==== DATASET

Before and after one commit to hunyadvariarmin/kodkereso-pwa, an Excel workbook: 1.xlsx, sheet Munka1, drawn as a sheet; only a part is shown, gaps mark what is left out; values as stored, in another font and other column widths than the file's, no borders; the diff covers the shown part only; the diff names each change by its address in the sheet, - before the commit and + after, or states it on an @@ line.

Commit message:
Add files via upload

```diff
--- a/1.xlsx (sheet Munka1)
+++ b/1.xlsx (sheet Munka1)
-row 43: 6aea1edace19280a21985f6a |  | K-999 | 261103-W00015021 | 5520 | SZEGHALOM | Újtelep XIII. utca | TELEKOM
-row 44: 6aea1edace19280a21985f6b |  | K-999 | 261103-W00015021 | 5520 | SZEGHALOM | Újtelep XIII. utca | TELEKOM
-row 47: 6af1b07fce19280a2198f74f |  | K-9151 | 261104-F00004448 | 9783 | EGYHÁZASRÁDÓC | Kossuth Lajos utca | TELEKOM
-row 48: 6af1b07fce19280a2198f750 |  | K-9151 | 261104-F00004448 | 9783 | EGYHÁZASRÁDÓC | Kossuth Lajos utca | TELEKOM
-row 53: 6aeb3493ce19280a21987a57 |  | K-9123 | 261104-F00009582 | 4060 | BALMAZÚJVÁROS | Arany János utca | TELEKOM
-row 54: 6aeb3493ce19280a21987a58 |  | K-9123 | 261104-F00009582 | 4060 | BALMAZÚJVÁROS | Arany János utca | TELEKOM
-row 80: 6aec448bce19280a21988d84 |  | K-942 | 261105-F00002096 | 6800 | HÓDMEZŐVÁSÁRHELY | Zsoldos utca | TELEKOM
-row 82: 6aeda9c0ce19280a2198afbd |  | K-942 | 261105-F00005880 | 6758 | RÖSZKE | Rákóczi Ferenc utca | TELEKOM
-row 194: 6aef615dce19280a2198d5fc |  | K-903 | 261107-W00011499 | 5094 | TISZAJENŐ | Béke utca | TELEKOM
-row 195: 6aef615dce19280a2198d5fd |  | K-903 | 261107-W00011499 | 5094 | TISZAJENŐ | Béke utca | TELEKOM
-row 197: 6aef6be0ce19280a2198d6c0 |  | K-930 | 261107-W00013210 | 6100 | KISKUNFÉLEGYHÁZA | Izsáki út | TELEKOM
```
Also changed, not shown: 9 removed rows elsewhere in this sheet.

========

→ **AIM OF THE EXERCISE**
Using the records above, find and show each line with the string "Újtelep".

→ **TASK ANSWER**
-row 43: 6aea1edace19280a21985f6a |  | K-999 | 261103-W00015021 | 5520 | SZEGHALOM | Újtelep XIII. utca | TELEKOM
-row 44: 6aea1edace19280a21985f6b |  | K-999 | 261103-W00015021 | 5520 | SZEGHALOM | Újtelep XIII. utca | TELEKOM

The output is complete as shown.